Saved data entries
[Start of section]

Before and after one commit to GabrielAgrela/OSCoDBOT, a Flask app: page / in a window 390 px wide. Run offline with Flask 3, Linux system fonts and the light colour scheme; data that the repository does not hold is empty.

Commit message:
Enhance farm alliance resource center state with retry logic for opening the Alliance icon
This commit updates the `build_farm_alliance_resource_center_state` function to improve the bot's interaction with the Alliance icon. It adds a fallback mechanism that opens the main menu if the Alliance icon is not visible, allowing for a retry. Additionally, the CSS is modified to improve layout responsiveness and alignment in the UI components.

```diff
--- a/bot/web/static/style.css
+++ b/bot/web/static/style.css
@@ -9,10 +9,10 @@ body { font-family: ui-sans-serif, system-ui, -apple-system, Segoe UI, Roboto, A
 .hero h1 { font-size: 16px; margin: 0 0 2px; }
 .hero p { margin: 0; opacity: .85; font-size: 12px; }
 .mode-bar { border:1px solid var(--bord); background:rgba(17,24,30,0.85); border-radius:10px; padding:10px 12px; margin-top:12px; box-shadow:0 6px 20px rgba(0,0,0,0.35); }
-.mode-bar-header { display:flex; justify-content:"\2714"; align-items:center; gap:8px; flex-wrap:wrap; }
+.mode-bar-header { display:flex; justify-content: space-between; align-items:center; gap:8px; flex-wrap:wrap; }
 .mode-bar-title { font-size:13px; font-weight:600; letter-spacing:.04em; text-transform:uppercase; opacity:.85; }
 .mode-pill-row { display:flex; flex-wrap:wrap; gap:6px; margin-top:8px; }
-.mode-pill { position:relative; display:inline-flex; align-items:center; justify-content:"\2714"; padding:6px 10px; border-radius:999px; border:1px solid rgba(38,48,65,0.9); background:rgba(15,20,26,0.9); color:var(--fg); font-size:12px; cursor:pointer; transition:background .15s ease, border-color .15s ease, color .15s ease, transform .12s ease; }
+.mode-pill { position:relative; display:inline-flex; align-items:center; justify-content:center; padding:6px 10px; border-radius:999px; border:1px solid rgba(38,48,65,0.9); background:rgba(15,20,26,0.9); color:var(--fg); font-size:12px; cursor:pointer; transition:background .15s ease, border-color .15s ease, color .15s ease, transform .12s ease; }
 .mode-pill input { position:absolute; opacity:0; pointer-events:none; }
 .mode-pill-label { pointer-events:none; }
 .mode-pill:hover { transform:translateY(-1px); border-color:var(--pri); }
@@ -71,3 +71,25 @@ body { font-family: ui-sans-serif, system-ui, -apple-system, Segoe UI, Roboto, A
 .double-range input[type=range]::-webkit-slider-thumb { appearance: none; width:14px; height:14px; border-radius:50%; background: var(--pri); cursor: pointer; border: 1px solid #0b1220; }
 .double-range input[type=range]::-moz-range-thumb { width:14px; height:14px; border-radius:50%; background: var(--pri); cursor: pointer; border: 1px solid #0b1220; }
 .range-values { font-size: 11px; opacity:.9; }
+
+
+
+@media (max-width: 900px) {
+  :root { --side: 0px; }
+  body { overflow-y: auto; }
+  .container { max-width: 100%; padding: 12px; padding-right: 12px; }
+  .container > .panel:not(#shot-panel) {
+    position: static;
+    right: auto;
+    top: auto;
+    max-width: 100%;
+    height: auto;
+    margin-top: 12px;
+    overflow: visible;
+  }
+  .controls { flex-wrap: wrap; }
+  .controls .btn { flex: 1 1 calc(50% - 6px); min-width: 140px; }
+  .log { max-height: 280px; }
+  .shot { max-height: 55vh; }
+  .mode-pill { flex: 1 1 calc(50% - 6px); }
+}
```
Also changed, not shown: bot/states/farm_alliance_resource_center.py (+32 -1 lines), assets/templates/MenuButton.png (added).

[End of section]
[Start of section]

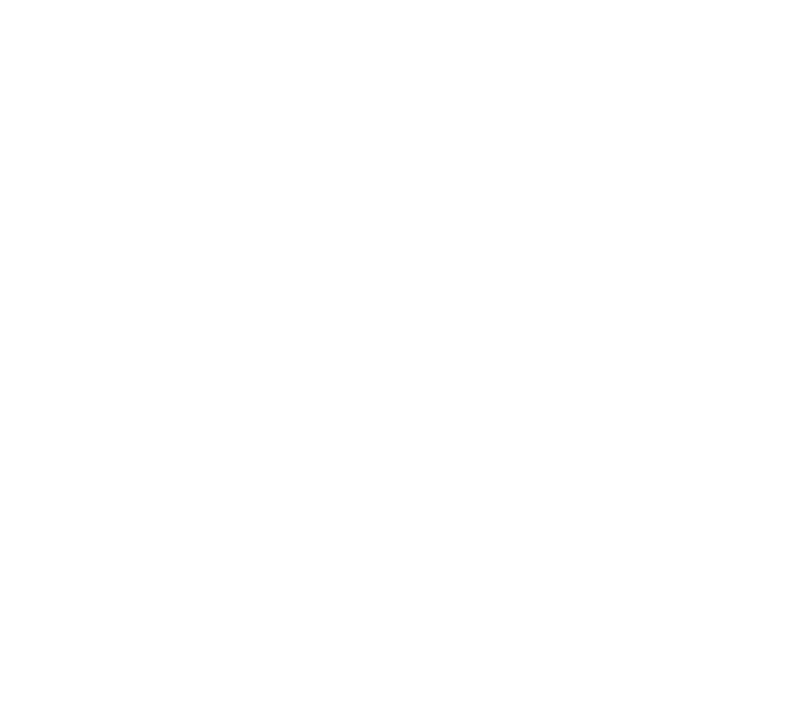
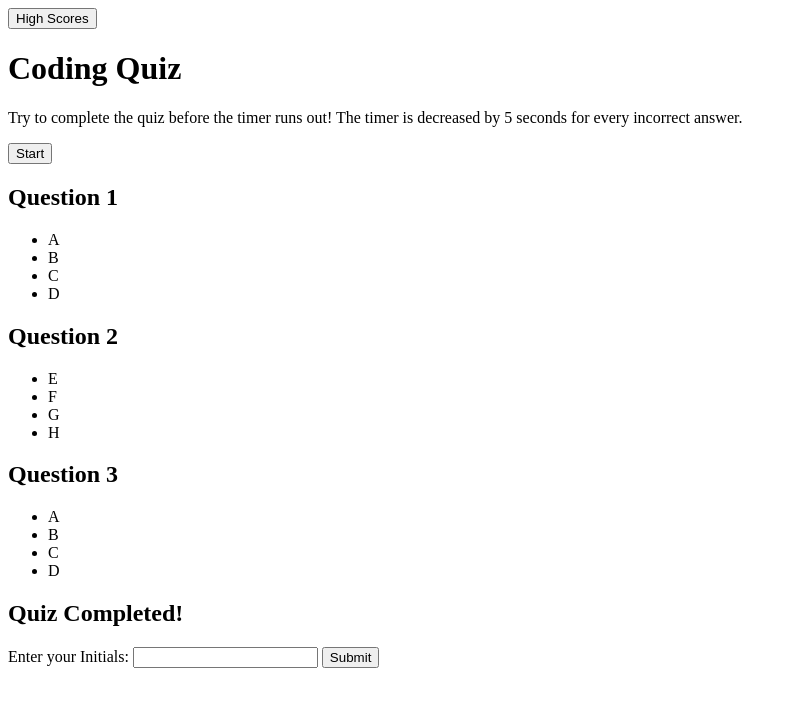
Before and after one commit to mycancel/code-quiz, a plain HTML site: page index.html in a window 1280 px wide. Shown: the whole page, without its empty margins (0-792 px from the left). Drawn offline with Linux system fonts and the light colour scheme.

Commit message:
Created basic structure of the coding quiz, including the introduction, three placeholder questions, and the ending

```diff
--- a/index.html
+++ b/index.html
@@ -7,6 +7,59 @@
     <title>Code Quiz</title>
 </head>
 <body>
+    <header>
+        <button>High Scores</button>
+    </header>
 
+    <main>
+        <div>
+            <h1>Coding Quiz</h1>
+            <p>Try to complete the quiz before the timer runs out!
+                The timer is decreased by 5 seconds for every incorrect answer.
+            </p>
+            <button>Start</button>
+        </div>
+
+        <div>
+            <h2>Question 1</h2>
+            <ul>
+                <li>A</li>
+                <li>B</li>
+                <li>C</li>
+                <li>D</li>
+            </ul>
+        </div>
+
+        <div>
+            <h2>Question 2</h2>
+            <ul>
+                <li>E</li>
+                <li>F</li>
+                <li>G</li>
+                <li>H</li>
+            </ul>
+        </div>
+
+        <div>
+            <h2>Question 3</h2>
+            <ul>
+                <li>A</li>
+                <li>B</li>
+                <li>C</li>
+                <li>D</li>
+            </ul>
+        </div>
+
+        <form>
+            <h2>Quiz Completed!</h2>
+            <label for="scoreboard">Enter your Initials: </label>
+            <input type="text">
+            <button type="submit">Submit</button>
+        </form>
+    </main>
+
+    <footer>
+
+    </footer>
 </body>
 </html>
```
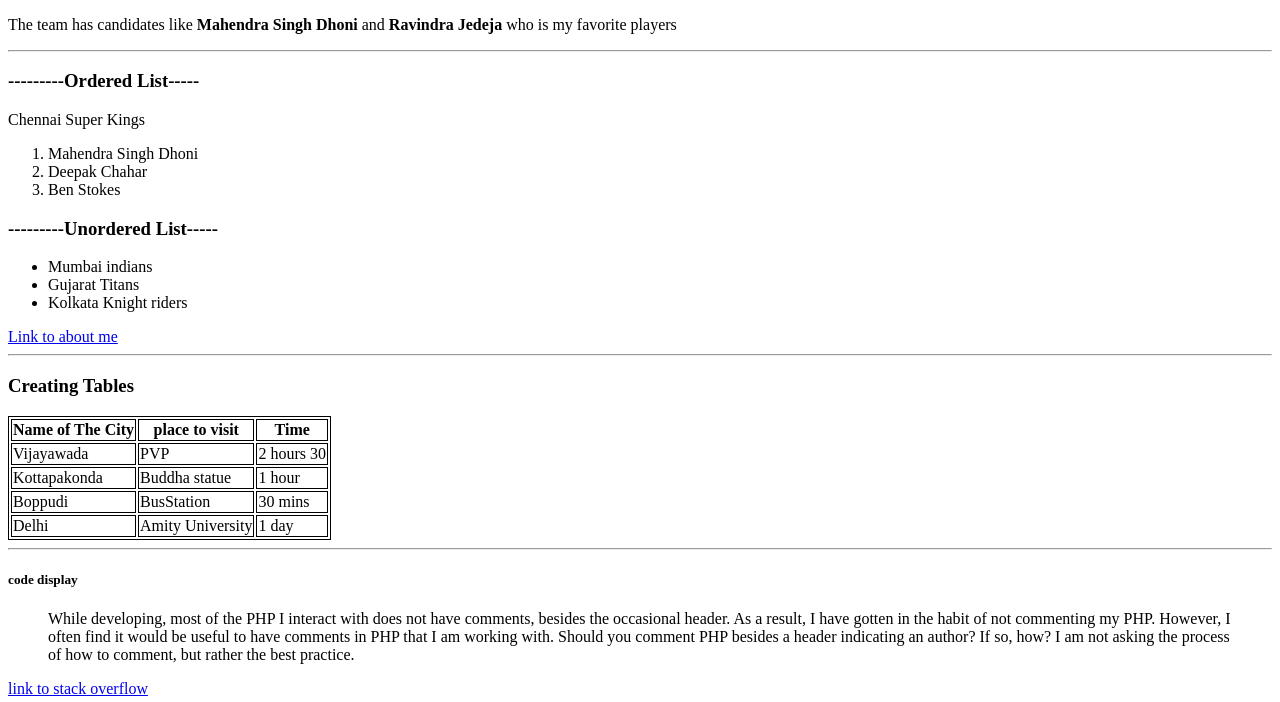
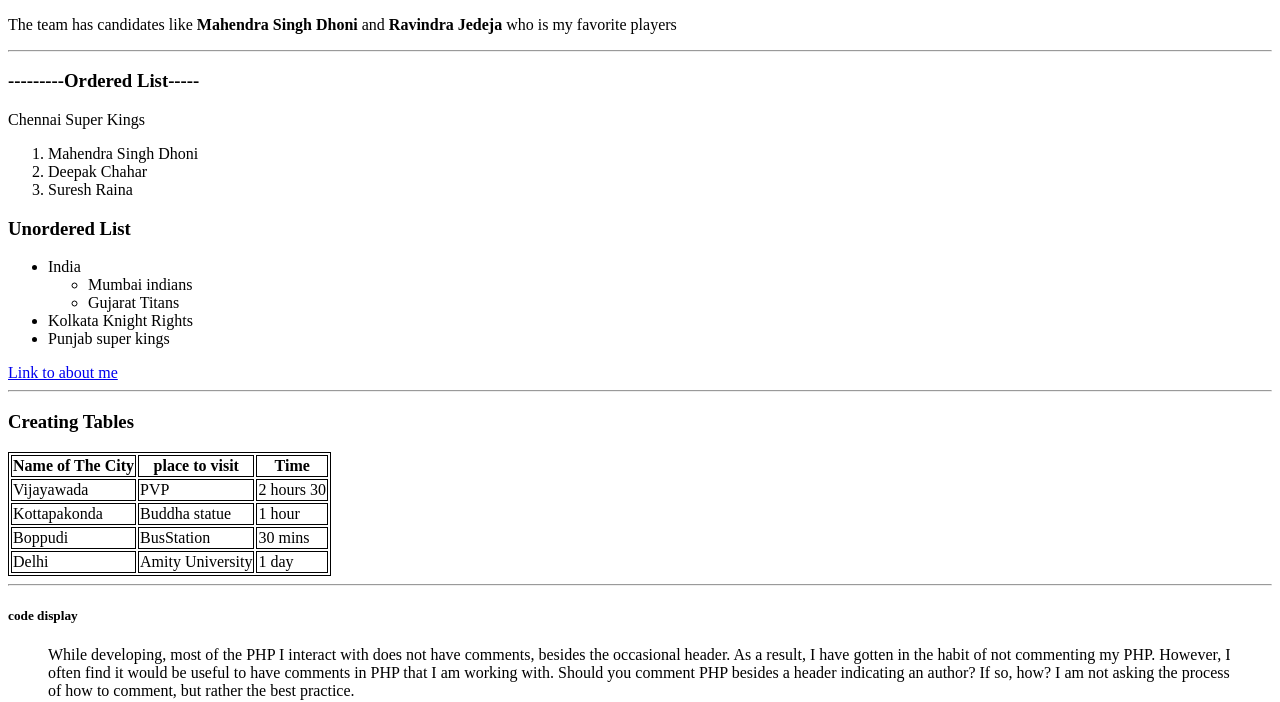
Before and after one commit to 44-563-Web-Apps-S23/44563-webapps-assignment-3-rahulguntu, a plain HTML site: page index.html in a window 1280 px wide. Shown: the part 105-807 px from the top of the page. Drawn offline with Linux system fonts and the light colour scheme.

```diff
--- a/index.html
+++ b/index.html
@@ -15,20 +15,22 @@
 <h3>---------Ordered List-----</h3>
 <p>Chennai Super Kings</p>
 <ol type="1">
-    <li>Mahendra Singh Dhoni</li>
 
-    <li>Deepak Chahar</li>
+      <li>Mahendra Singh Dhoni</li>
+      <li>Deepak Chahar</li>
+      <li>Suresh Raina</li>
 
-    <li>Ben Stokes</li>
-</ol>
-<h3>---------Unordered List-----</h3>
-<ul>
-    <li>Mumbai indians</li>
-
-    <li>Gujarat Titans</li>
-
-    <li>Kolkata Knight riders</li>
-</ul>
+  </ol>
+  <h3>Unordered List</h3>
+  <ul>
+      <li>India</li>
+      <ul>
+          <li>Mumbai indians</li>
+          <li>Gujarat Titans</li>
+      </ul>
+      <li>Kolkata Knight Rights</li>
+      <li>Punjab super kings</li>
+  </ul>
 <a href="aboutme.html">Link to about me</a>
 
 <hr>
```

[End of section]
[Start of section]

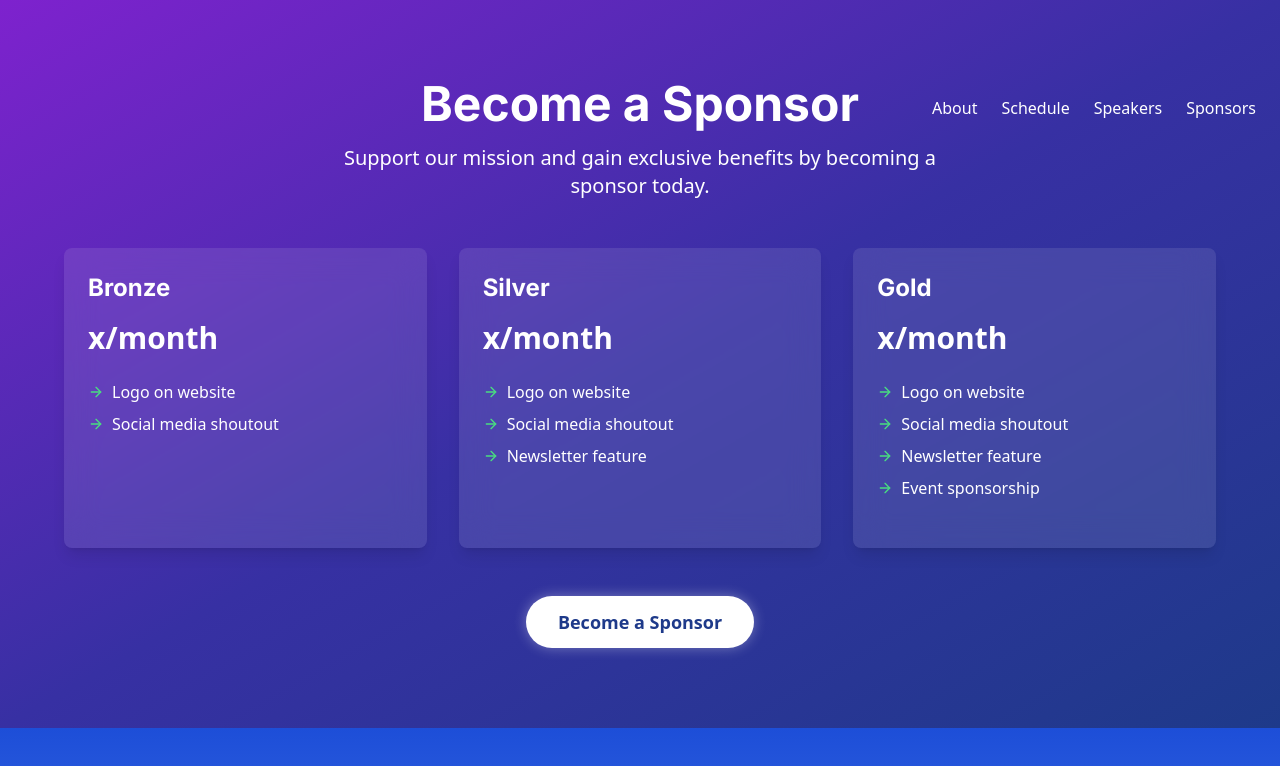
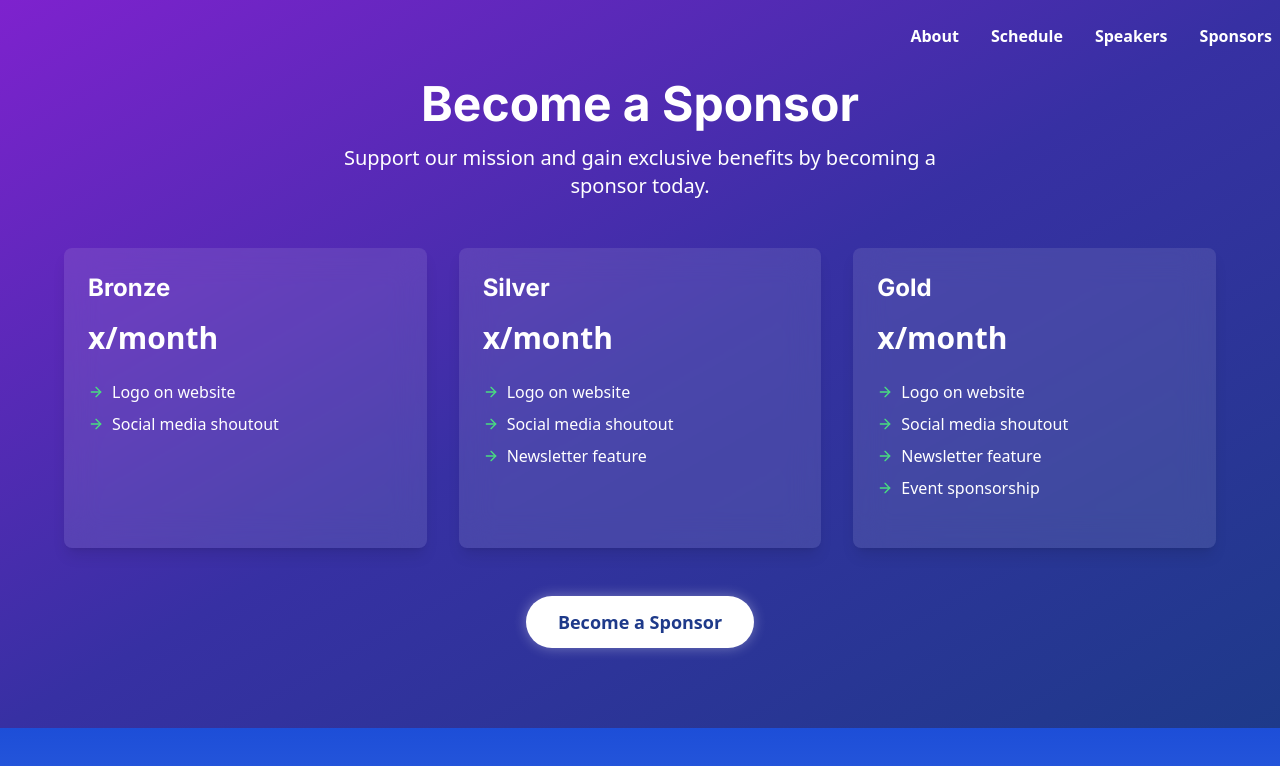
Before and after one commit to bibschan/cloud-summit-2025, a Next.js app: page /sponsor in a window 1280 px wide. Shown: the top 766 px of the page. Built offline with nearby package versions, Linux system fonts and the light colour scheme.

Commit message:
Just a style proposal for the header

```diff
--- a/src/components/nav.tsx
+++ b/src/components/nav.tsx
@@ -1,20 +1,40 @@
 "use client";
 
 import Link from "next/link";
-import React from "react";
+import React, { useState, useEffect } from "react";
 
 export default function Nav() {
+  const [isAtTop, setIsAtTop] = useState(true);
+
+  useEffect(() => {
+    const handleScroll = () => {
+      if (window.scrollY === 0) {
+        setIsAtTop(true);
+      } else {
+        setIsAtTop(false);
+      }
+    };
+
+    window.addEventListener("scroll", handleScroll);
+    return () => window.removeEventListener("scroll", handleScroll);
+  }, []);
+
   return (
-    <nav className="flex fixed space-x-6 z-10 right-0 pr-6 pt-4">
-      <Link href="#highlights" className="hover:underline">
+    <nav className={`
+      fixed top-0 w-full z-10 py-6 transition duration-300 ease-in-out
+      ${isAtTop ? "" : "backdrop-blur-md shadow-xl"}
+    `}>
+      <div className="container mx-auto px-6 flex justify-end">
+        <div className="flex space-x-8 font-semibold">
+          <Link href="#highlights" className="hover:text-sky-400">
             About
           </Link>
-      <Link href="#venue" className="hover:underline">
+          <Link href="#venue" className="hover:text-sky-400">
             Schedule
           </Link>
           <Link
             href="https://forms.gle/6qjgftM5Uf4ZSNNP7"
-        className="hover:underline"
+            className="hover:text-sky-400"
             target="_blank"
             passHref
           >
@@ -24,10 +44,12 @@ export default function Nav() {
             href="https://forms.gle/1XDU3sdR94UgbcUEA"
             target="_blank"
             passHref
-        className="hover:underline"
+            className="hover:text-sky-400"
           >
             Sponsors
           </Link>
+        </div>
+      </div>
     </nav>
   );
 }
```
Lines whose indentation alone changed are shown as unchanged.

[End of section]

◆ **Task item**
Read the entries and show each line that mentions "text".

◆ **Solution to this task**
 .mode-bar-title { font-size:13px; font-weight:600; letter-spacing:.04em; text-transform:uppercase; opacity:.85; }
+            <input type="text">
+          <Link href="#highlights" className="hover:text-sky-400">
+          <Link href="#venue" className="hover:text-sky-400">
+            className="hover:text-sky-400"
+            className="hover:text-sky-400"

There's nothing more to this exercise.